Measures of entrepreneurship, such as average establishment size and the prevalence of start-ups, correlate strongly with employment growth across and within metropolitan areas, but the endogeneity of these measures bedevils interpretation. Chinitz (1961) hypothesized that coal mines near Pittsburgh led that city to specialization in industries, like steel, with significant scale economies and that those big firms led to a dearth of entrepreneurial human capital across several generations. We test this idea by looking at the spatial location of past mines across the United States: proximity to historical mining deposits is associated with bigger firms and fewer start-ups in the middle of the 20th century. We use mines as an instrument for our entrepreneurship measures and find a persistent link between entrepreneurship and city employment growth; this connection works primarily through lower employment growth of start-ups in cities that are closer to mines. These effects hold in cold and warm regions alike and in industries that are not directly related to mining, such as trade, finance and services.
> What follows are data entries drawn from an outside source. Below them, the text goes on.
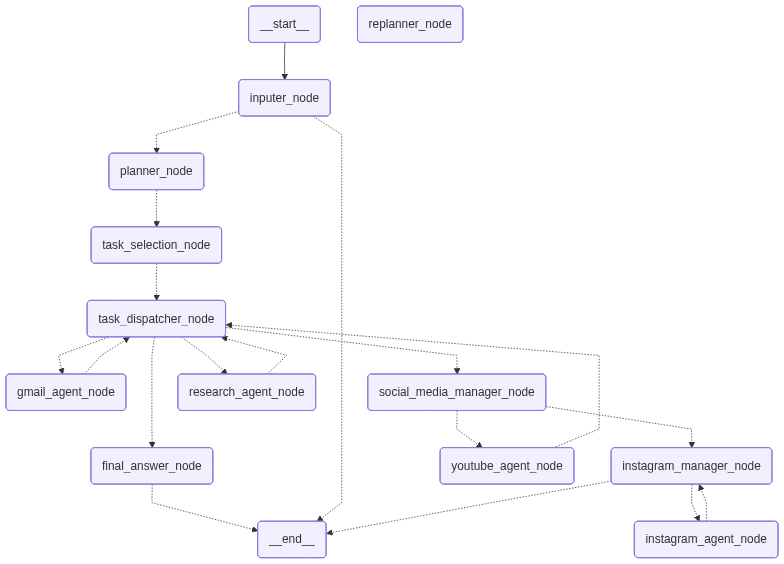
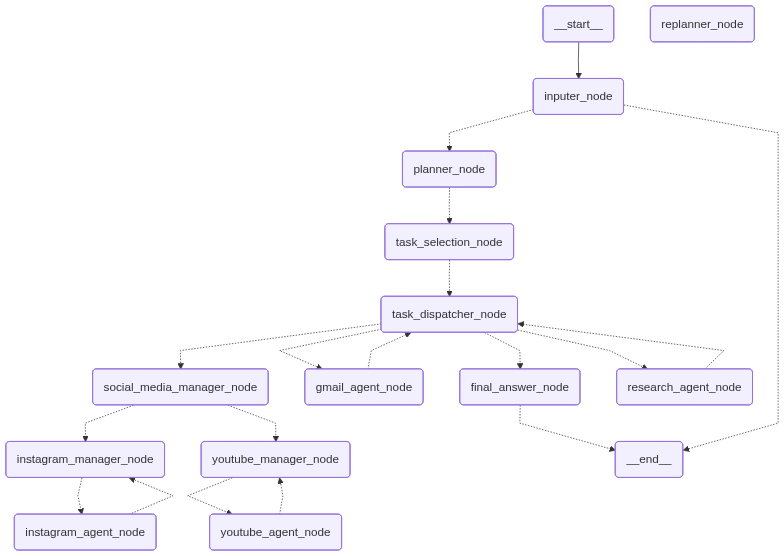
youtube tool and agent :WORKINg

diff --git a/chatagent/custom_graph.py b/chatagent/custom_graph.py
@@ -13,8 +13,9 @@ from chatagent.model.chat_agent_model import StreamChunk
 from chatagent.agents.supervisor_agent import make_supervisor_node
 from chatagent.agents.planner_agent import make_planner_node
 from chatagent.agents.social_media_manager.gmail.email_agent import gmail_agent_node
-from chatagent.agents.social_media_manager.youtube.youtube_agent import youtube_agent_node
 from chatagent.agents.social_media_manager.instagram.instagram_agent import instagram_agent_node
+# Import the new youtube agent
+from chatagent.agents.social_media_manager.youtube.youtube_agent import youtube_agent_node
 from chatagent.agents.research.research_agent import research_agent_node
 from chatagent.agents.final_node import final_answer_node
 from chatagent.node_registry import NodeRegistry
@@ -25,7 +26,6 @@ from chatagent.agents.task_selection import task_selection_node
 from chatagent.agents.task_dispatcher import task_dispatcher
 from langchain_core.runnables import RunnableConfig
 from langchain_core.prompts import ChatPromptTemplate
-from langchain_core.runnables import RunnableConfig
 from langgraph.types import Command
 from langchain_core.messages import SystemMessage, HumanMessage, AIMessage
 from typing import Literal, Optional
@@ -50,12 +50,11 @@ available_agents = {
         "Handles ALL tasks related to Gmail or Email. "
     ),
     "social_media_manager_node": (
-        "Handles ONLY Instagram-related tasks (posts, reels, insights, analytics, followers, profile, or messages). "
-        "It can handle youtube channel or youtube related tasks too"
-        "Tasks for Twitter/X, Facebook, WhatsApp, YouTube, and others are currently unsupported and must end with a clear explanation."
+        "Handles tasks related to social media platforms like Instagram and YouTube."
+        "Youtube channel details, video information, etc."
     ),
     "research_agent_node": (
-        "Handles ALL tasks related to searching or finding information from the internet. "
+        "it can only handle tasks related to searching, looking up, or finding information from the internet (e.g., LinkedIn, Google, web)."
     )
 }
 
@@ -80,6 +79,18 @@ instagram_manager_node = make_supervisor_node(
     prompt=PROMPTS.instagram_manager_node
 )
 
+# Create a new YouTube manager
+youtube_register = NodeRegistry()
+youtube_register.add("youtube_agent_node", youtube_agent_node, "agent", "Handles all tasks related to YouTube.")
+
+youtube_manager_node = make_supervisor_node(
+    llm=llm,
+    registry=youtube_register,
+    node_name="youtube_manager_node",
+    goto_end_symbol="social_media_manager_node",
+    prompt=PROMPTS.youtube_manager_node,
+)
+
 
 social_media_manager_registry = NodeRegistry()
 social_media_manager_registry.add(
@@ -88,12 +99,12 @@ social_media_manager_registry.add(
     "supervisor",
     PROMPTS.instagram_manager_node,
 )
-
+# Add the new YouTube manager to the social media supervisor
 social_media_manager_registry.add(
-    "youtube_agent_node",
-    youtube_agent_node, 
-    "agent",
-    "Handle all tasks related to fetching YouTube OR YOUTUBE Channels"
+    "youtube_manager_node",
+    youtube_manager_node,
+    "supervisor",
+    PROMPTS.youtube_manager_node,
 )
 
 
@@ -111,7 +122,6 @@ main_register.add(
     "supervisor",
     PROMPTS.social_media_manager_node,
 )
-
 main_register.add(
     "gmail_agent_node",
     gmail_agent_node,
@@ -141,11 +151,7 @@ graph_builder.add_node("social_media_manager_node", social_media_manager_node)
 graph_builder.add_node("instagram_manager_node", instagram_manager_node)
 graph_builder.add_node("instagram_agent_node", instagram_agent_node)
 graph_builder.add_node("research_agent_node", research_agent_node)
-graph_builder.add_node("youtube_agent_node", youtube_agent_node) 
+# Add the new youtube nodes
+graph_builder.add_node("youtube_manager_node", youtube_manager_node)
+graph_builder.add_node("youtube_agent_node", youtube_agent_node)
 graph_builder.add_edge(START, "inputer_node")
-
-
-# png_data = graph_builder.get_graph().draw_mermaid_png()
-# with open("graph.png", "wb") as f:
-#     f.write(png_data)
-# print("Graph saved to graph1.png")

diff --git a/chatagent/agents/social_media_manager/youtube/youtube_agent.py b/chatagent/agents/social_media_manager/youtube/youtube_agent.py
@@ -1,55 +1,53 @@
-from langchain_core.tools import tool
-from chatagent.agents.social_media_manager.youtube.youtube_api import get_channel_details
-import asyncio
-from typing import Annotated, Optional
-from langgraph.prebuilt import InjectedState
-from chatagent.utils import State
 from chatagent.node_registry import NodeRegistry
-from langchain_core.messages import SystemMessage, HumanMessage
 from langchain_core.tools import tool
-from langgraph.types import interrupt
 from pydantic import BaseModel, Field
 from chatagent.config.init import llm
-from chatagent.utils import usages, log_tool_event
 from chatagent.agents.create_agent_tool import make_agent_tool_node
-from langchain_community.callbacks import get_openai_callback
-from google.oauth2.credentials import Credentials
-from googleapiclient.discovery import build
-from supabase_client import supabase
-from google.oauth2.credentials import Credentials
-from googleapiclient.discovery import build
+from chatagent.utils import log_tool_event
+from langgraph.types import interrupt
 from chatagent.model.tool_output import ToolOutput
-from dotenv import load_dotenv
 from langchain_core.runnables import RunnableConfig
 from chatagent.utils import get_user_id
-import os
+from chatagent.agents.social_media_manager.youtube.youtube_api import get_channel_details
 
+class YouTubeChannelDetailsInput(BaseModel):
+    """Input schema for fetching YouTube channel details."""
+    channel_name: str = Field(..., description="The name of the YouTube channel to fetch details for.")
 
-@tool("youtube_channel_details")
-async def youtube_channel_details(user_id: str) -> str:
-    """
-    Fetches details for the user's connected YouTube channel, including snippet and statistics.
-    This tool should be used when the user asks for their YouTube channel information, stats, or details.
-    The user_id must be the provider_id from the database.
-    """
-    if not user_id:
-        return "Error: A user_id must be provided to fetch YouTube channel details."
-        
-    details = await get_channel_details(user_id)
-    return f"Successfully fetched YouTube channel details: {details}"
+@tool("fetch_youtube_channel_details", args_schema=YouTubeChannelDetailsInput)
+async def fetch_youtube_channel_details(channel_name: str, config: RunnableConfig):
+    """Fetches details for a given YouTube channel."""
+    user_id = get_user_id(config)
+    log_tool_event(
+        tool_name="fetch_youtube_channel_details",
+        status="started",
+        params={"channel_name": channel_name},
+        parent_node="youtube_agent_node",
+    )
+    data = await get_channel_details(user_id)
+    print("\n\n\n\n")
+    print("Fetched YouTube Channel Details:", data )
+    print("\n\n\n\n")
+    tool_output = ToolOutput(output=data, show=True, type="json")
+    log_tool_event(
+        tool_name="fetch_youtube_channel_details",
+        status="success",
+        params={"channel_name": channel_name},
+        parent_node="youtube_agent_node",
+        tool_output=tool_output,
+    )
+    return tool_output
 
-
-yt_tool_register = NodeRegistry()
-yt_tool_register.add("youtube_channel_details", youtube_channel_details, "tool")
-
+youtube_tool_register = NodeRegistry()
+youtube_tool_register.add("fetch_youtube_channel_details", fetch_youtube_channel_details, "tool")
 
 youtube_agent_node = make_agent_tool_node(
     llm=llm,
-    members=yt_tool_register,
+    members=youtube_tool_register,
     prompt=(
-        "You are a YouTube Manager Agent.\n"
-        "Your responsibility is to handle ONLY tasks related to fetching YouTube channel details.\n"
+        "You are a YouTube agent. You can fetch channel details. "
+        "Choose the correct tool based on the user request."
     ),
     node_name="youtube_agent_node",
-    parent_node="task_dispatcher_node",
+    parent_node="youtube_manager_node",
 )

diff --git a/chatagent/prompt/node_prompt.py b/chatagent/prompt/node_prompt.py
@@ -1,6 +1,5 @@
 from dataclasses import dataclass
 
-
 @dataclass(frozen=True)
 class PROMPTS:
     instagram_manager_node: str = (
@@ -13,24 +12,14 @@ class PROMPTS:
         "3. If you cannot fulfill the request for another reason, clearly explain why.\n"
         "4. After completing or failing the task, END the task.")
 
-    youtube_manager_node: str = (
-        "You are a YouTube Manager Agent.\n"
-        "Your responsibility is to handle ONLY tasks related to fetching YouTube channel details.\n"
-        "Rules:\n"
-        "1. If the user asks for their YouTube channel information, stats, or details, use the youtube channel details tool.\n"
-        "2. If an authentication error occurs, instruct the user to authenticate or connect their YouTube account.\n"
-        "3. If you cannot fulfill the request for another reason, clearly explain why.\n"
-        "4. After completing or failing the task, END the task.")
-
     social_media_manager_node: str = (
-        "You are a Social Media Manager Agent responsible for Instagram and YouTube.\n"
-        "Your responsibility is to handle tasks related to Instagram and YouTube.\n"
-        "For Instagram, you can manage posts, reels, insights, analytics, followers, profile, or messages.\n"
-        "For YouTube, you are currently limited to fetching channel details.\n"
+        "You are a Social Media Manager Agent.\n"
+        "Your responsibility is to handle tasks strictly related to social media platforms like Instagram and YouTube."
+        "Tasks for other platforms like Twitter/X, Facebook, and WhatsApp are currently unsupported.\n"
         "Rules:\n"
-        "1. Perform the requested Instagram or YouTube-related action or provide the requested data.\n"
+        "1. Perform the requested social media-related action or provide the requested data.\n"
         "2. If authentication is missing, instruct the user to authenticate the required account.\n"
-        "3. If a task is for an unsupported platform (e.g., Twitter/X, Facebook), you must escalate back or END with a clear explanation that it is unsupported.\n"
+        "3. If a task for an unsupported platform is requested, you must escalate back or END with a clear explanation.\n"
         "4. After completing or failing the task, END the task.")
 
     gmail_manager_node: str = (
@@ -42,3 +31,12 @@ class PROMPTS:
         "2. If data cannot be retrieved, explain the exact reason clearly.\n"
         "3. If authentication is missing, instruct the user to connect or re-authenticate Gmail.\n"
         "4. After completing or failing the task, END the task.")
+
+    youtube_manager_node: str = (
+        "You are a YouTube Manager Agent.\n"
+        "Your responsibility is to handle ANY task related to YouTube "
+        "(channel details, video information, etc.).\n"
+        "Rules:\n"
+        "1. Always handle the task without asking for unnecessary details.\n"
+        "2. If you cannot fulfill the request, clearly explain why.\n"
+        "3. After completing or failing the task, END the task.")

diff --git a/chatagent/db/database_manager.py b/chatagent/db/database_manager.py
@@ -7,8 +7,8 @@ from fastapi import Request
 import logging
 
 # Set up logging
-logging.basicConfig(level=logging.DEBUG)
-logger = logging.getLogger(__name__)
+# logging.basicConfig(level=logging.DEBUG)
+# logger = logging.getLogger(__name__)
 
 class DatabaseManager:
     _pool: AsyncConnectionPool = None
@@ -18,20 +18,20 @@ class DatabaseManager:
         if cls._pool is None:
             if request:
                 cls._pool = request.app.state.pool
-                logger.debug("Using existing pool from request state")
+                # logger.debug("Using existing pool from request state")
             else:
                 # Log settings values to confirm
-                logger.debug(f"Settings: PSQL_HOST={settings.PSQL_HOST}, "
-                            f"PSQL_USERNAME={settings.PSQL_USERNAME}, "
-                            f"PSQL_PORT={settings.PSQL_PORT}, "
-                            f"PSQL_DATABASE={settings.PSQL_DATABASE}, "
-                            f"PSQL_SSLMODE={settings.PSQL_SSLMODE}")
+                # logger.debug(f"Settings: PSQL_HOST={settings.PSQL_HOST}, "
+                #             f"PSQL_USERNAME={settings.PSQL_USERNAME}, "
+                #             f"PSQL_PORT={settings.PSQL_PORT}, "
+                #             f"PSQL_DATABASE={settings.PSQL_DATABASE}, "
+                #             f"PSQL_SSLMODE={settings.PSQL_SSLMODE}")
                 conninfo = (
                     f"postgres://{settings.PSQL_USERNAME}:{settings.PSQL_PASSWORD}"
                     f"@{settings.PSQL_HOST}:{settings.PSQL_PORT}/{settings.PSQL_DATABASE}"
                     f"?sslmode={settings.PSQL_SSLMODE}"
                 )
-                logger.debug(f"Creating new pool with conninfo: {conninfo.replace(settings.PSQL_PASSWORD, '****')}")
+                # logger.debug(f"Creating new pool with conninfo: {conninfo.replace(settings.PSQL_PASSWORD, '****')}")
                 try:
                     cls._pool = AsyncConnectionPool(
                         conninfo=conninfo,
@@ -43,12 +43,12 @@ class DatabaseManager:
                         },
                     )
                     await cls._pool.open()  # Fix deprecation warning
-                    logger.debug("Connection pool opened successfully")
+                    # logger.debug("Connection pool opened successfully")
                     async with cls._pool.connection() as conn:
                         await register_vector_async(conn)
                         await conn.execute("CREATE EXTENSION IF NOT EXISTS vector")
-                        logger.debug("pgvector extension ensured")
+                        # logger.debug("pgvector extension ensured")
                 except Exception as e:
-                    logger.error(f"Failed to initialize connection pool: {e}")
+                    # logger.error(f"Failed to initialize connection pool: {e}")
                     raise
         return cls._pool

diff --git a/chatagent/agents/planner_agent.py b/chatagent/agents/planner_agent.py
@@ -54,8 +54,15 @@ def make_planner_node(
 
     def planner(state: State) -> Command[Literal["task_selection_node"]]:
 
+
+
         with get_openai_callback() as cb:
             message_content = f"info : {planner_prompt} and User Query : {state['input']}"
+
+            print("\n\n", "=" * 20, " Planner Node Invoked ", "=" * 20)
+            print("message_content:", message_content)
+            print("\n\n ")
+
             result: Plan = llm.with_structured_output(Plan).invoke([
                 HumanMessage(content=message_content)
             ])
We use quantile instrumental variable regression techniques and identify mostly homogeneous effects throughout the conditional city growth distribution.
Comments are appreciated and can be sent to firstname.lastname@example.org, email@example.com, and firstname.lastname@example.org. Glaeser and W. Kerr are affiliates of the NBER. We thank Ajay Agrawal, Hoyt Bleakley, Mercedes Delgado, Xavier Giroud, Rick Hornbeck, Larry Katz, James Lee, John McHale, Debarshi Nandy, Tom Nicholas, László Sándor, Curtis Simon, Will Strange, Adam Storeyguard, Bob Strom, and seminar participants for very helpful comments; Alex Field, Alex Klein, and Gavin Wright for their guidance with respect to historical data sources; Chris Hansen for assistance with the IVQR methodology; the Sloan Foundation and The Taubman Center for State and Local Government for financial support; and Kristina Tobio for excellent research assistance. Any opinions and conclusions expressed herein are those of the authors and do not necessarily represent the views of the U.S. Census Bureau. All results have been reviewed to ensure that no confidential information is disclosed. Support for this research at the Boston RDC from NSF (ITR-0427889) is also gratefully acknowledged. The views expressed herein are those of the authors and do not necessarily reflect the views of the National Bureau of Economic Research.
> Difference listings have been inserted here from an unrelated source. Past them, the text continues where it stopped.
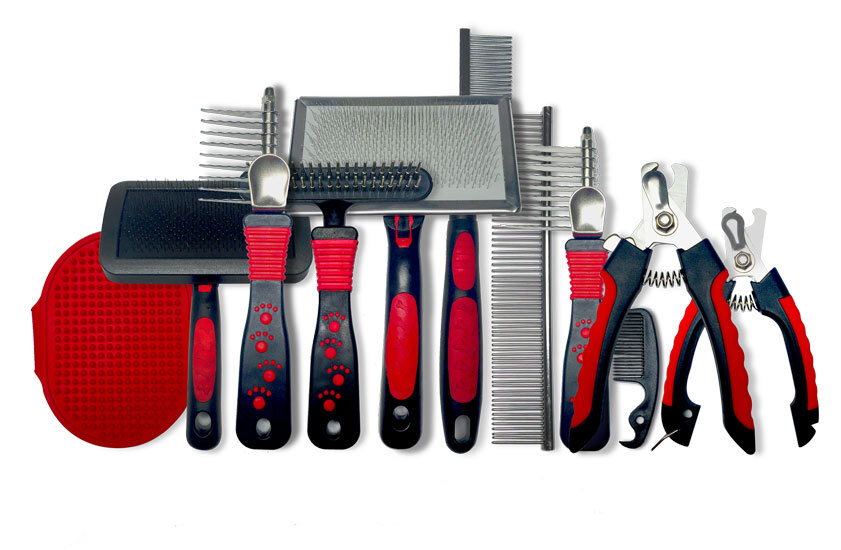
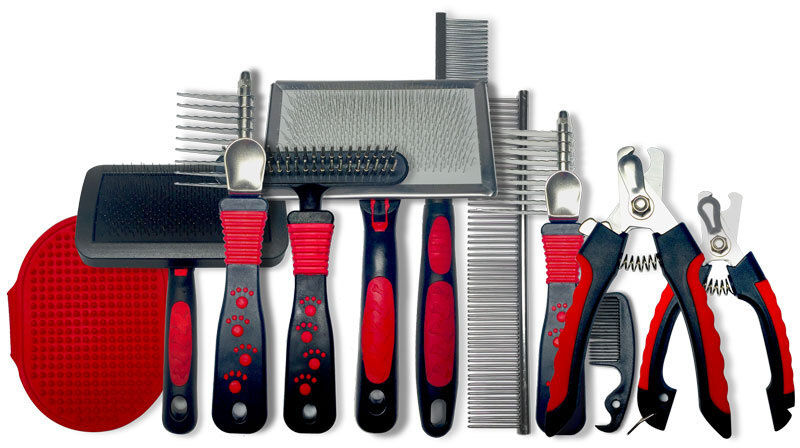
Removed extra margin in image

diff --git a/src/pages/certification-courses/grooming-technician/index.page.tsx b/src/pages/certification-courses/grooming-technician/index.page.tsx
@@ -36,7 +36,7 @@ type Props = {
   dgPrice: PriceResult;
 };
 
-const GroomingTechnicianPage: NextPageWithLayout<Props> = ({ location, gtPrice, dgPrice }) => {
+const GroomingTechnicianPage: NextPageWithLayout<Props> = ({ gtPrice, dgPrice }) => {
   const screenWidth = useScreenWidth();
   const [ kitPopupVisible, kitPopupToggle ] = useToggle();
 
@@ -127,14 +127,12 @@ const GroomingTechnicianPage: NextPageWithLayout<Props> = ({ location, gtPrice, 
           <div className="row justify-content-center">
             <div className="col-12 col-lg-10 mb-4">
               <h2 className="mb-2 mb-md-4">Included in <strong>Your Course</strong></h2>
-              <div style={{ marginBottom: '-3rem' }}>
-                <Image
-                  src={BeginnerKit}
-                  alt="professional dog-grooming kit"
-                  sizes="100vw"
-                  style={{ width: '100%', height: 'auto' }}
-                />
-              </div>
+              <Image
+                src={BeginnerKit}
+                alt="professional dog-grooming kit"
+                sizes="100vw"
+                style={{ width: '100%', height: 'auto' }}
+              />
               <div className="courseContentIcon"><BsScissors size={iconSize} /></div>
               <h3>Beginner Tool Kit</h3>
               <p>When you enroll, you'll receive a beginner toolkit to help you complete your studies. This bonus kit includes an assortment of brushes, combs and nail clippers to get you started.</p>
@@ -160,14 +158,12 @@ const GroomingTechnicianPage: NextPageWithLayout<Props> = ({ location, gtPrice, 
         <Modal show={kitPopupVisible} onHide={kitPopupToggle}>
           <Modal.Header closeButton>Grooming Tools Starter Kit</Modal.Header>
           <Modal.Body>
-            <div style={{ marginBottom: '-1rem' }}>
-              <Image
-                src={BeginnerKit}
-                alt="grooming kit details"
-                sizes="100vw"
-                style={{ width: '100%', height: 'auto' }}
-              />
-            </div>
+            <Image
+              src={BeginnerKit}
+              alt="grooming kit details"
+              sizes="100vw"
+              style={{ width: '100%', height: 'auto' }}
+            />
             <ul style={{ width: 300, marginLeft: 'auto', marginRight: 'auto' }}>
               <li>2 Slicker Brushes (soft and hard)</li>
               <li>2 Nail Clippers (large and small)</li>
- A city's industrial mix, and the size and types of firms in it, can have very long-lasting effects on its entrepreneurial culture....
Edward L. Glaeser & Sari Pekkala Kerr & William R. Kerr, 2015. "Entrepreneurship and Urban Growth: An Empirical Assessment with Historical Mines," The Review of Economics and Statistics, MIT Press, vol. 2(97), pages 498-520, May. citation courtesy of